__What this task involves__
In the material below, find every line containing "data" and copy that line.

[Start of Attachment]

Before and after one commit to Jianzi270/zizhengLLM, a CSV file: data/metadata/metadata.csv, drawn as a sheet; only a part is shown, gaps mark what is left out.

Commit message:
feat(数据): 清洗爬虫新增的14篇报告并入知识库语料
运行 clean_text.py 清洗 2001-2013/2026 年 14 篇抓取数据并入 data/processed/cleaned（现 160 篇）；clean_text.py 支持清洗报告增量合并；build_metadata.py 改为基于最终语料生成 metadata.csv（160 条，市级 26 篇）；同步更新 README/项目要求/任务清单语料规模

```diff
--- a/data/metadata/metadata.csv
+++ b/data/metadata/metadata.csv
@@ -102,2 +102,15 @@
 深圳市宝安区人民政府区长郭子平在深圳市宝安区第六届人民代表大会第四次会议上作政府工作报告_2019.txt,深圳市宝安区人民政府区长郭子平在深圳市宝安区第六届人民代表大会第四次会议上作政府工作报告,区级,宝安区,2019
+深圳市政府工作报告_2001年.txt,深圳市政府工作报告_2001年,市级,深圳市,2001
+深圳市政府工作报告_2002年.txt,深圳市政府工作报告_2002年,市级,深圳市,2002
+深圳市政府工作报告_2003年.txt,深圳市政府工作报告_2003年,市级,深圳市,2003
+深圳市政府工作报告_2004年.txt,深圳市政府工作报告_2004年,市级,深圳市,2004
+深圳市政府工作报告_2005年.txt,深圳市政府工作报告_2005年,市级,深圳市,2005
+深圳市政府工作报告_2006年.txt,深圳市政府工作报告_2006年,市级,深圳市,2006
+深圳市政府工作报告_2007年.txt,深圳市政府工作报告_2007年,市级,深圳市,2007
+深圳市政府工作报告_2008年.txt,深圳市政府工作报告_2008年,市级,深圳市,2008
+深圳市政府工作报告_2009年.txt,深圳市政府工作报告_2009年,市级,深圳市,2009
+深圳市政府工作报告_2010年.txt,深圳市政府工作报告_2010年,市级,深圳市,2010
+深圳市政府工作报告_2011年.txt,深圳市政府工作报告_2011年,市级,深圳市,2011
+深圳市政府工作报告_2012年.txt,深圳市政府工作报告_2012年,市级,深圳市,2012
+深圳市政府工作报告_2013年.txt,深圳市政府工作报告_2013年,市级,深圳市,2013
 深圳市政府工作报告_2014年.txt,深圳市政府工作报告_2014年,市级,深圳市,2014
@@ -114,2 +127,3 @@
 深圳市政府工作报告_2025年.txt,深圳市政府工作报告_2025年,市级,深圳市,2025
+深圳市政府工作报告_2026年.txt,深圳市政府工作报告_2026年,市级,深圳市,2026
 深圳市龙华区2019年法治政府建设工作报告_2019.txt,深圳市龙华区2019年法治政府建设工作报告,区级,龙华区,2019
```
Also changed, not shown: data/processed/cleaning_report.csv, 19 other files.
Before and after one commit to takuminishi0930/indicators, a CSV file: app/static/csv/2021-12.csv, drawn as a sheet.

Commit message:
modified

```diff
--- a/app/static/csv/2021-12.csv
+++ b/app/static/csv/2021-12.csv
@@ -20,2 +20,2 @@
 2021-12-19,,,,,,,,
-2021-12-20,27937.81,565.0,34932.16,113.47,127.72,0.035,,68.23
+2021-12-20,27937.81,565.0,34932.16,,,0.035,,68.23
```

[End of Attachment]

__Task result__
Before and after one commit to Jianzi270/zizhengLLM, a CSV file: data/metadata/metadata.csv, drawn as a sheet; only a part is shown, gaps mark what is left out.
运行 clean_text.py 清洗 2001-2013/2026 年 14 篇抓取数据并入 data/processed/cleaned（现 160 篇）；clean_text.py 支持清洗报告增量合并；build_metadata.py 改为基于最终语料生成 metadata.csv（160 条，市级 26 篇）；同步更新 README/项目要求/任务清单语料规模
--- a/data/metadata/metadata.csv
+++ b/data/metadata/metadata.csv
Also changed, not shown: data/processed/cleaning_report.csv, 19 other files.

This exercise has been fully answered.